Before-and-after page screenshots
[Start of section]

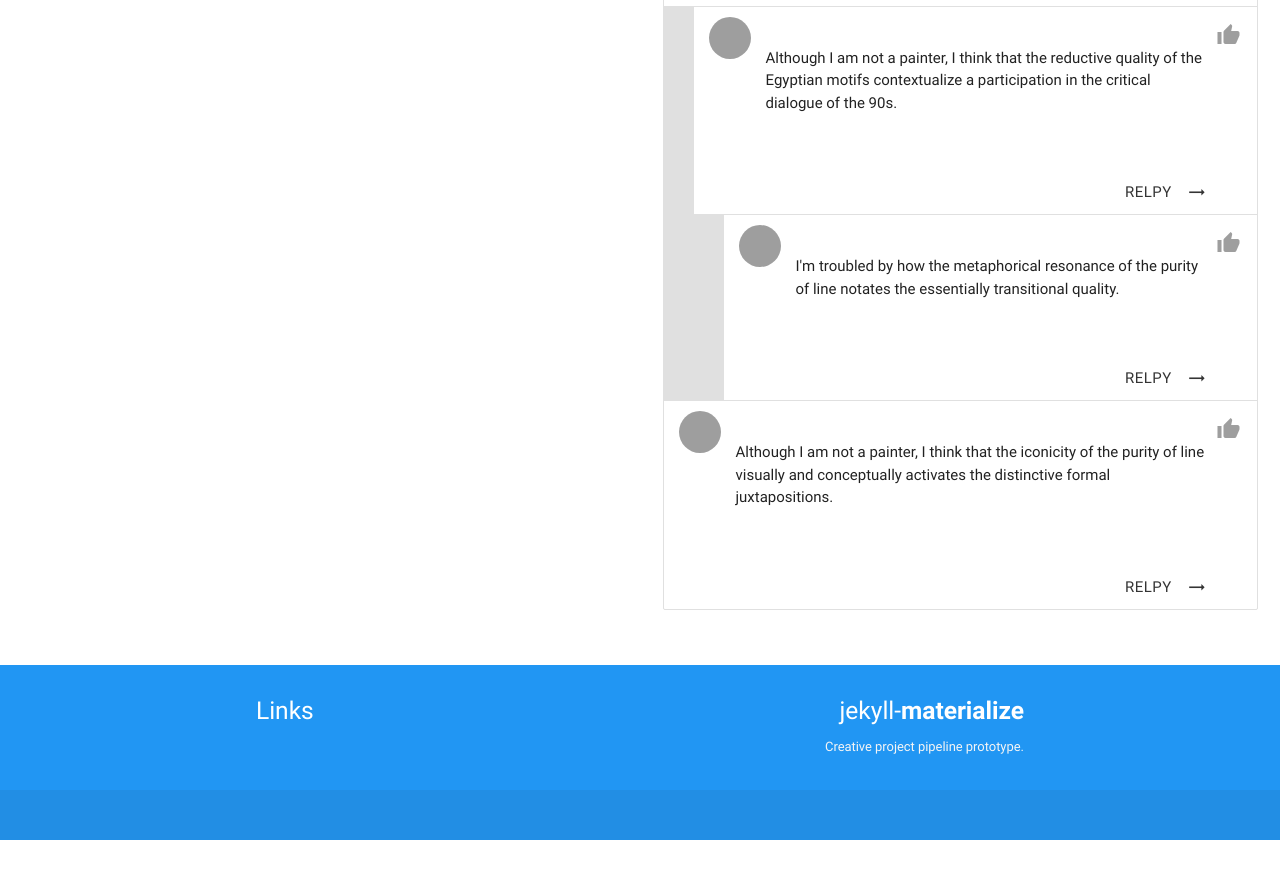
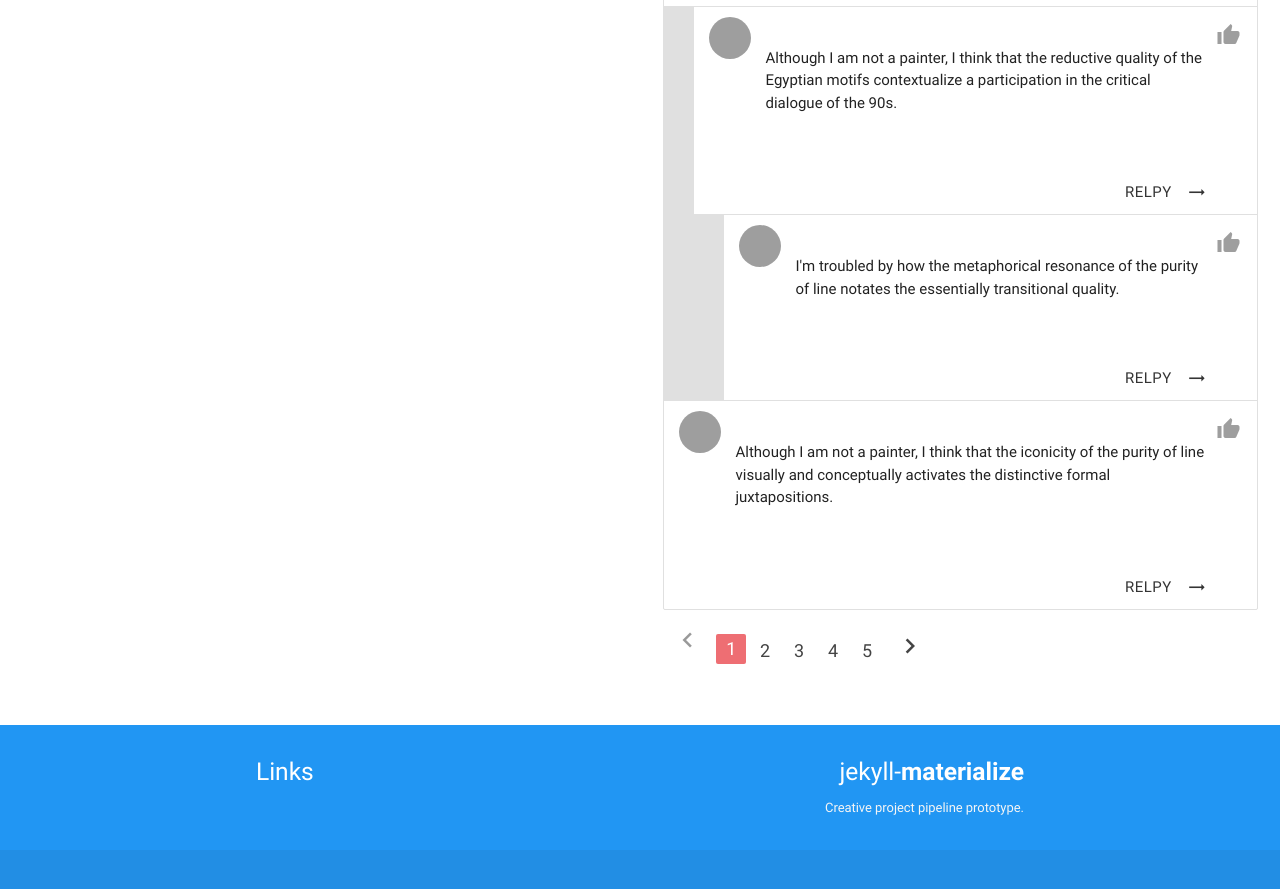
Before and after one commit to dmd-program/pipeline, a Jekyll site: the page built from crit.html, in a window 1280 px wide and 900 px high, scrolled down 2055 px. Shown: the top 889 px of the window. Built offline with Jekyll 4.4.1, drawn with Linux system fonts in a browser that asks for light colours; before the commit the page ends 2895 px from its top, so only the background shows below that; grey boxes are pictures that could not be loaded.

Commit message:
pagination added

```diff
--- a/crit.html
+++ b/crit.html
@@ -198,7 +198,15 @@ title: Crit Space
             <a href="#!" class="secondary-content"><i class="material-icons grey-text">thumb_up</i></a>
           </li>
         </ul>
-
+          <ul class="pagination">
+            <li class="disabled"><a href="#!"><i class="material-icons">chevron_left</i></a></li>
+            <li class="active"><a href="#!">1</a></li>
+            <li class="waves-effect"><a href="#!">2</a></li>
+            <li class="waves-effect"><a href="#!">3</a></li>
+            <li class="waves-effect"><a href="#!">4</a></li>
+            <li class="waves-effect"><a href="#!">5</a></li>
+            <li class="waves-effect"><a href="#!"><i class="material-icons">chevron_right</i></a></li>
+          </ul>
       </div>
     </div>
   </div>
```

[End of section]

Which of the lines above include the word "pagination"? Copy each of them.

pagination added
+          <ul class="pagination">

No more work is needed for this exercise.